## EXERCISE GOAL
Below are the records; pull every line that includes "descritos".

Version difference data:
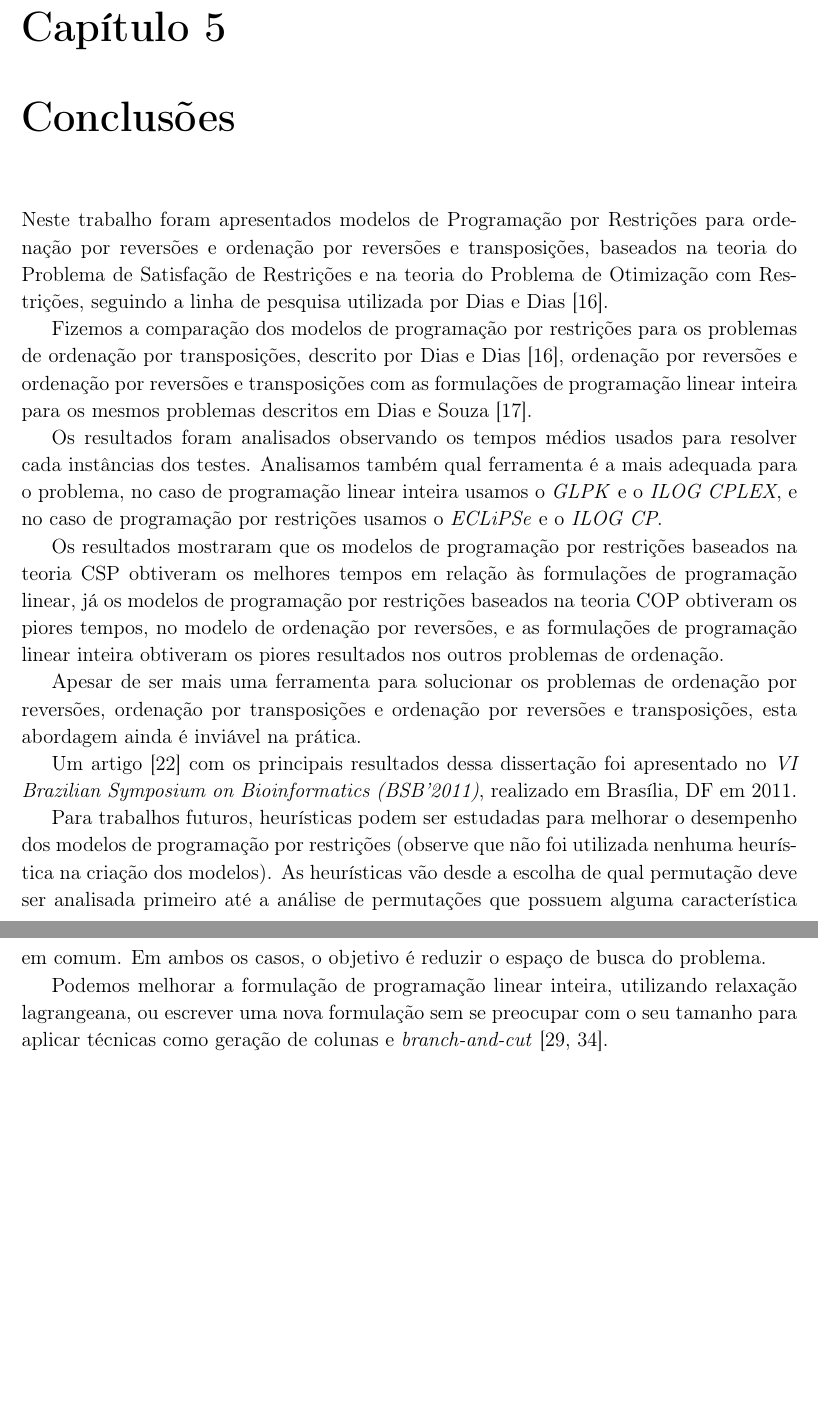
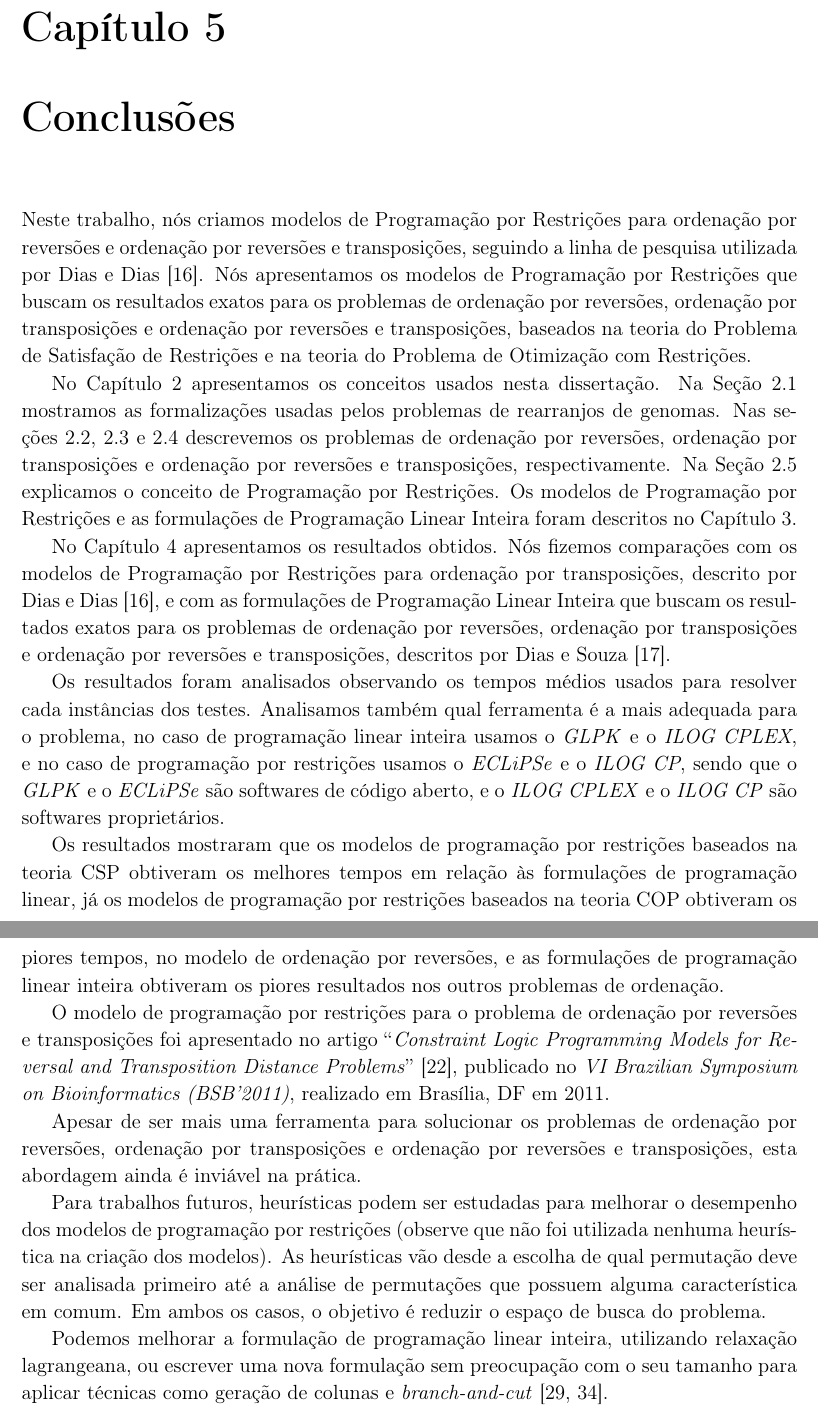
Before and after one commit to Chip000/master_thesis, a LaTeX thesis (dissertacao/main.tex, which reads dissertacao/sections/concl.tex): two parts of pages 51 and 52 of 57, joined at a grey line, cut so that both start at the same text, the shorter picture padded with empty space. Compiled offline with pdfLaTeX.

Commit message:
- slides: -- Missing 1 value in table -- Changing one >= for > - text: -- bioinf.bib: Complete entry for Dias and Dias, -- main.tex: appendix before bibliography -- sections/concl.tex: Corrections 100% done

```diff
--- a/dissertacao/sections/concl.tex
+++ b/dissertacao/sections/concl.tex
@@ -1,24 +1,39 @@
 % conclusao
-Neste trabalho foram apresentados modelos de Programação por
-Restrições para ordenação por reversões e ordenação por reversões e
-transposições, baseados na teoria do Problema de Satisfação de
-Restrições e na teoria do Problema de Otimização com Restrições,
+Neste trabalho, nós criamos modelos de Programação por Restrições para
+ordenação por reversões e ordenação por reversões e transposições,
 seguindo a linha de pesquisa utilizada por Dias e
-Dias~\cite{DiasDias*2009}.
+Dias~\cite{DiasDias*2009}. Nós apresentamos os modelos de Programação
+por Restrições que buscam os resultados exatos para os problemas de
+ordenação por reversões, ordenação por transposições e ordenação por
+reversões e transposições, baseados na teoria do Problema de Satisfação
+de Restrições e na teoria do Problema de Otimização com Restrições.
 
-Fizemos a comparação dos modelos de programação por restrições para os
-problemas de ordenação por transposições, descrito por Dias e
-Dias~\cite{DiasDias*2009}, ordenação por reversões e ordenação por
-reversões e transposições com as formulações de programação linear
-inteira para os mesmos problemas descritos em Dias e
-Souza~\cite{DiasSouza*2007}.
+No Capítulo~\ref{cap:basic} apresentamos os conceitos usados nesta
+dissertação. Na Seção~\ref{sec:defin} mostramos as formalizações usadas
+pelos problemas de rearranjos de genomas. Nas
+seções~\ref{sec:rev},~\ref{sec:trans} e~\ref{sec:rev_trans} descrevemos
+os problemas de ordenação por reversões, ordenação por transposições e
+ordenação por reversões e transposições, respectivamente. Na
+Seção~\ref{sec:def_cp} explicamos o conceito de Programação por
+Restrições. Os modelos de Programação por Restrições e as formulações de
+Programação Linear Inteira foram descritos no Capítulo~\ref{cap:model}.
+
+No Capítulo~\ref{cap:resul} apresentamos os resultados obtidos. Nós
+fizemos comparações com os modelos de Programação por Restrições para
+ordenação por transposições, descrito por Dias e
+Dias~\cite{DiasDias*2009}, e com as formulações de Programação Linear
+Inteira que buscam os resultados exatos para os problemas de ordenação
+por reversões, ordenação por transposições e ordenação por reversões e
+transposições, descritos por Dias e Souza~\cite{DiasSouza*2007}.
 
 Os resultados foram analisados observando os tempos médios usados para
 resolver cada instâncias dos testes. Analisamos também qual ferramenta
 é a mais adequada para o problema, no caso de programação linear
 inteira usamos o \textit{GLPK} e o \textit{ILOG CPLEX}, e no caso de
 programação por restrições usamos o \textit{ECLiPSe} e o \textit{ILOG
-CP}.
+CP}, sendo que o \textit{GLPK} e o \textit{ECLiPSe} são softwares de
+código aberto, e o \textit{ILOG CPLEX} e o \textit{ILOG CP} são
+softwares proprietários.
 
 Os resultados mostraram que os modelos de programação por restrições
 baseados na teoria CSP obtiveram os melhores tempos em relação às
@@ -28,25 +43,25 @@ modelo de ordenação por reversões, e as formulações de programação
 linear inteira obtiveram os piores resultados nos outros problemas de
 ordenação.
 
+O modelo de programação por restrições para o
+problema de ordenação por reversões e transposições foi apresentado no
+artigo ``\textit{Constraint Logic Programming Models for Reversal and
+Transposition Distance Problems}''~\cite{IizukaDias*2011}, publicado no
+\textit{VI Brazilian Symposium on Bioinformatics (BSB'2011)}, realizado
+em Brasília, DF em 2011.
+
 Apesar de ser mais uma ferramenta para solucionar os problemas de
 ordenação por reversões, ordenação por transposições e ordenação por
-reversões e transposições, esta abordagem ainda é inviável na
-prática.
+reversões e transposições, esta abordagem ainda é inviável na prática.
 
-Um artigo~\cite{IizukaDias*2011} com os principais resultados dessa
-dissertação foi apresentado no \textit{VI Brazilian Symposium on
-Bioinformatics (BSB'2011)}, realizado em Brasília, DF em 2011.
+Para trabalhos futuros, heurísticas podem ser estudadas para melhorar o
+desempenho dos modelos de programação por restrições (observe que não
+foi utilizada nenhuma heurística na criação dos modelos). As heurísticas
+vão desde a escolha de qual permutação deve ser analisada primeiro até a
+análise de permutações que possuem alguma característica em comum. Em
+ambos os casos, o objetivo é reduzir o espaço de busca do problema.
 
-Para trabalhos futuros, heurísticas podem ser estudadas para melhorar
-o desempenho dos modelos de programação por restrições (observe que
-não foi utilizada nenhuma heurística na criação dos modelos). As
-heurísticas vão desde a escolha de qual permutação deve ser analisada
-primeiro até a análise de permutações que possuem alguma
-característica em comum. Em ambos os casos, o objetivo é reduzir o
-espaço de busca do problema.
-
-Podemos melhorar a formulação de programação linear inteira,
-utilizando relaxação lagrangeana, ou escrever uma nova formulação sem
-se preocupar com o seu tamanho para aplicar técnicas como geração de
-colunas
-e \textit{branch-and-cut}~\cite{NemhauserWolsey*1988,Wolsey*1998}.
+Podemos melhorar a formulação de programação linear inteira, utilizando
+relaxação lagrangeana, ou escrever uma nova formulação sem preocupação
+com o seu tamanho para aplicar técnicas como geração de colunas e
+\textit{branch-and-cut}~\cite{NemhauserWolsey*1988,Wolsey*1998}.
```
Also changed, not shown: dissertacao/bioinf.bib (+9 -4 lines), dissertacao/main.tex (+3 -3 lines), slides/slide.tex (+1 -1 lines), slides/tables/rev_pli.tex (+1 -1 lines).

## TASK RESULT
-inteira para os mesmos problemas descritos em Dias e
+Programação Linear Inteira foram descritos no Capítulo~\ref{cap:model}.
+transposições, descritos por Dias e Souza~\cite{DiasSouza*2007}.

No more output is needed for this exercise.